Ripple Effects of Government Shutdown Touch Los Angeles County

Tue, 10/01/2013 - 11:45am

Photo: US CapitolFor the first time in seventeen years, the United State federal government has shut down all non-essential functions after the US Congress failed to meet a September 30 deadline to approve a spending plan that would keep all government services running as implementation of the Affordable Health Care Act goes into effect.

As the nation struggles to understand the immediate impact of the shutdown, several things are clear.  "Non-essential" federal workers were told not to show up to work today, while some services, like air traffic controllers, prison guards, and border control officers, are required to work without assurance of pay.  Support for military families was initially in question as well, though an Executive Order from the Office of the President may have mitigated the immediate impact of the shutdown on those serving in the nation's armed forces.

Though Los Angeles County is three thousand miles away from the nation's capital, effects of a government shutdown can already be felt here.  Early reports indicated E-Verify, the nation's tool to determine employment eligibility, was not operational early Tuesday morning.

For the arts and culture field, a government shutdown can have severe effects for employees and audiences.  Many organizations receiving direct support from the National Endowment for the Arts or the National Endowment for the Humanities may experience a delay in grant payouts, which will trickle down and impair their ability to pay staff and implement planned programs.  In 1995, a brief government shutdown reduced the NEA's staff to only six people, limiting the agency's ability to serve the national arts and culture field effectively.
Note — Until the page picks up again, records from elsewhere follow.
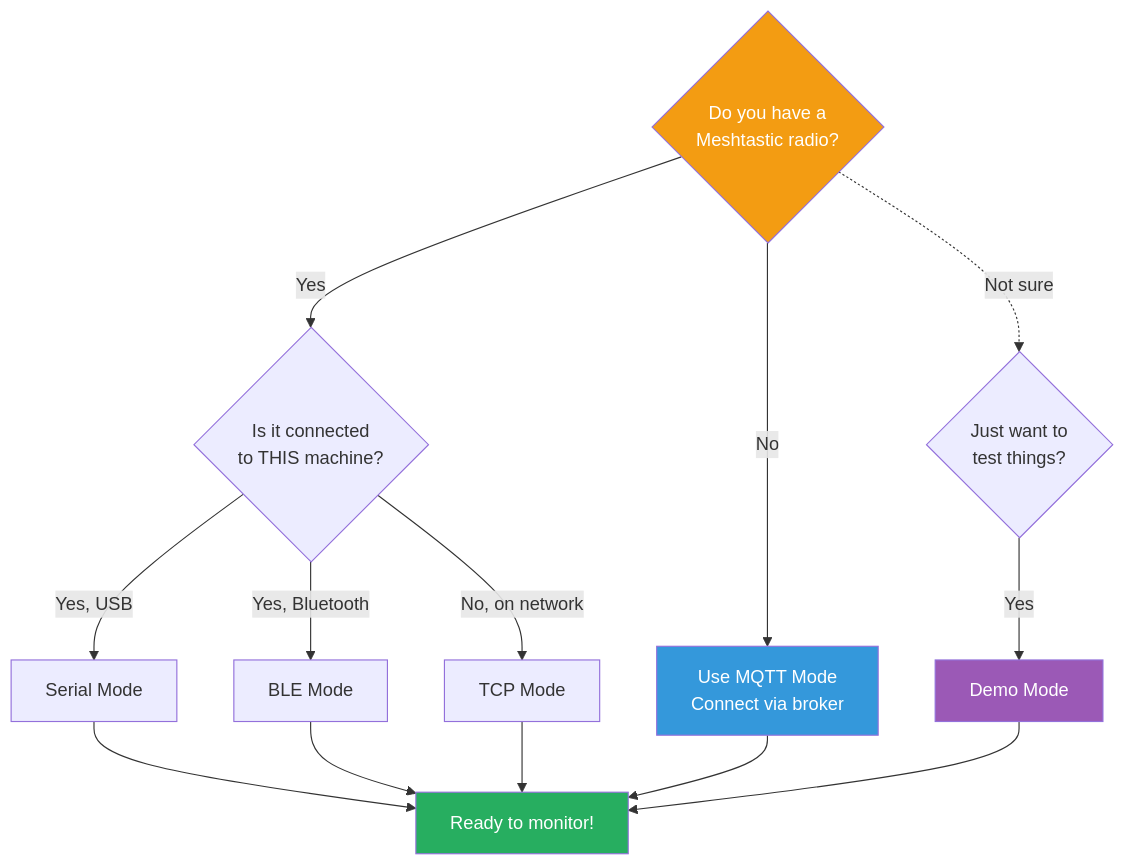
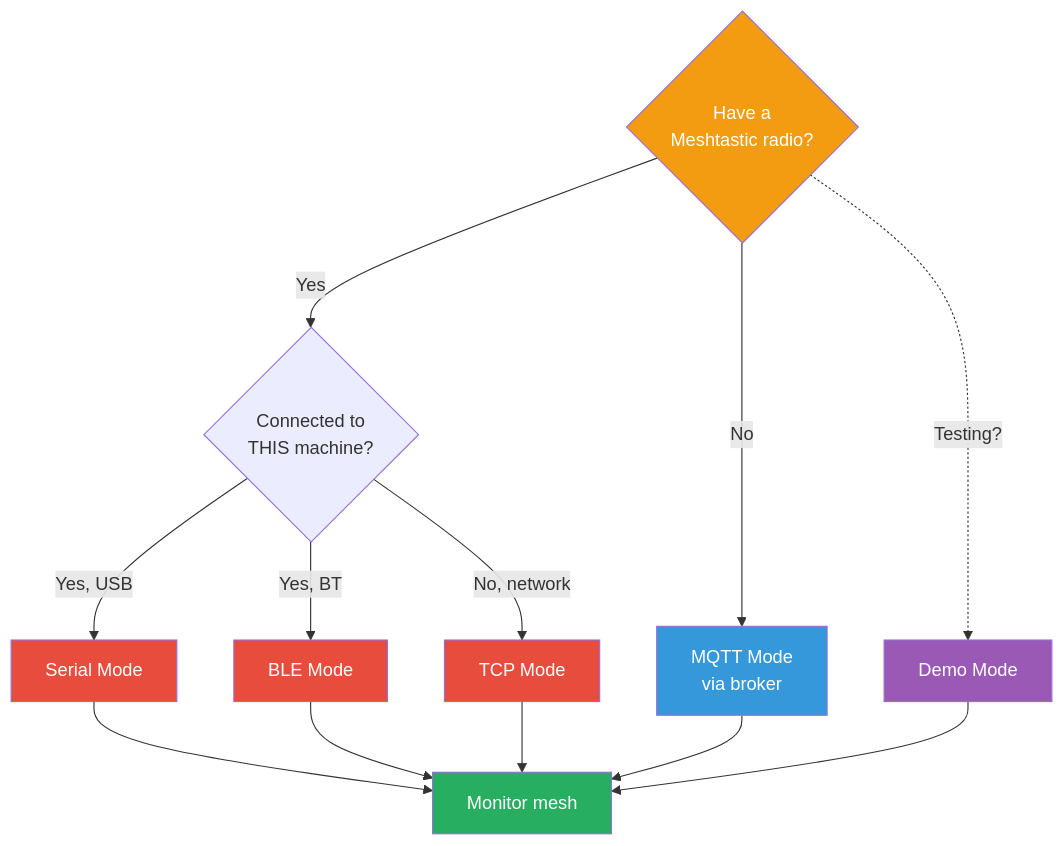
One commit to Nursedude/meshing_around_meshforge changed the third of 4 diagrams in README.md. Above: the diagram before and after it, drawn with Mermaid. The commit also changed other lines of this file and 9 other files, not shown here.

````diff
--- a/README.md
+++ b/README.md
@@ -119,26 +152,27 @@
 ```mermaid
 flowchart TD
-    START{Do you have a<br/>Meshtastic radio?}
+    START{Have a<br/>Meshtastic radio?}
 
-    START -->|Yes| LOCAL{Is it connected<br/>to THIS machine?}
-    START -->|No| MQTT_MODE[Use MQTT Mode<br/>Connect via broker]
+    START -->|Yes| LOCAL{Connected to<br/>THIS machine?}
+    START -->|No| MQTT[MQTT Mode<br/>via broker]
 
     LOCAL -->|Yes, USB| SERIAL[Serial Mode]
-    LOCAL -->|Yes, Bluetooth| BLE[BLE Mode]
-    LOCAL -->|No, on network| TCP[TCP Mode]
+    LOCAL -->|Yes, BT| BLE[BLE Mode]
+    LOCAL -->|No, network| TCP[TCP Mode]
 
-    SERIAL --> READY[Ready to monitor!]
+    SERIAL --> READY[Monitor mesh]
     BLE --> READY
     TCP --> READY
-    MQTT_MODE --> READY
+    MQTT --> READY
 
-    TEST{Just want to<br/>test things?}
-    START -.->|"Not sure"| TEST
-    TEST -->|Yes| DEMO[Demo Mode]
+    START -.->|Testing?| DEMO[Demo Mode]
     DEMO --> READY
 
     style START fill:#f39c12,color:#fff
     style READY fill:#27ae60,color:#fff
-    style MQTT_MODE fill:#3498db,color:#fff
+    style MQTT fill:#3498db,color:#fff
     style DEMO fill:#9b59b6,color:#fff
+    style SERIAL fill:#e74c3c,color:#fff
+    style BLE fill:#e74c3c,color:#fff
+    style TCP fill:#e74c3c,color:#fff
 ```
````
While the shutdown's impact may not be immediately felt by all Americans, its length will determine the cumulative impact on communities nationwide.  For additonal information how the shutdown may affect Los Angeles County and federally-funded services, please refer to this article from Americans for the Arts's ARTSBlog.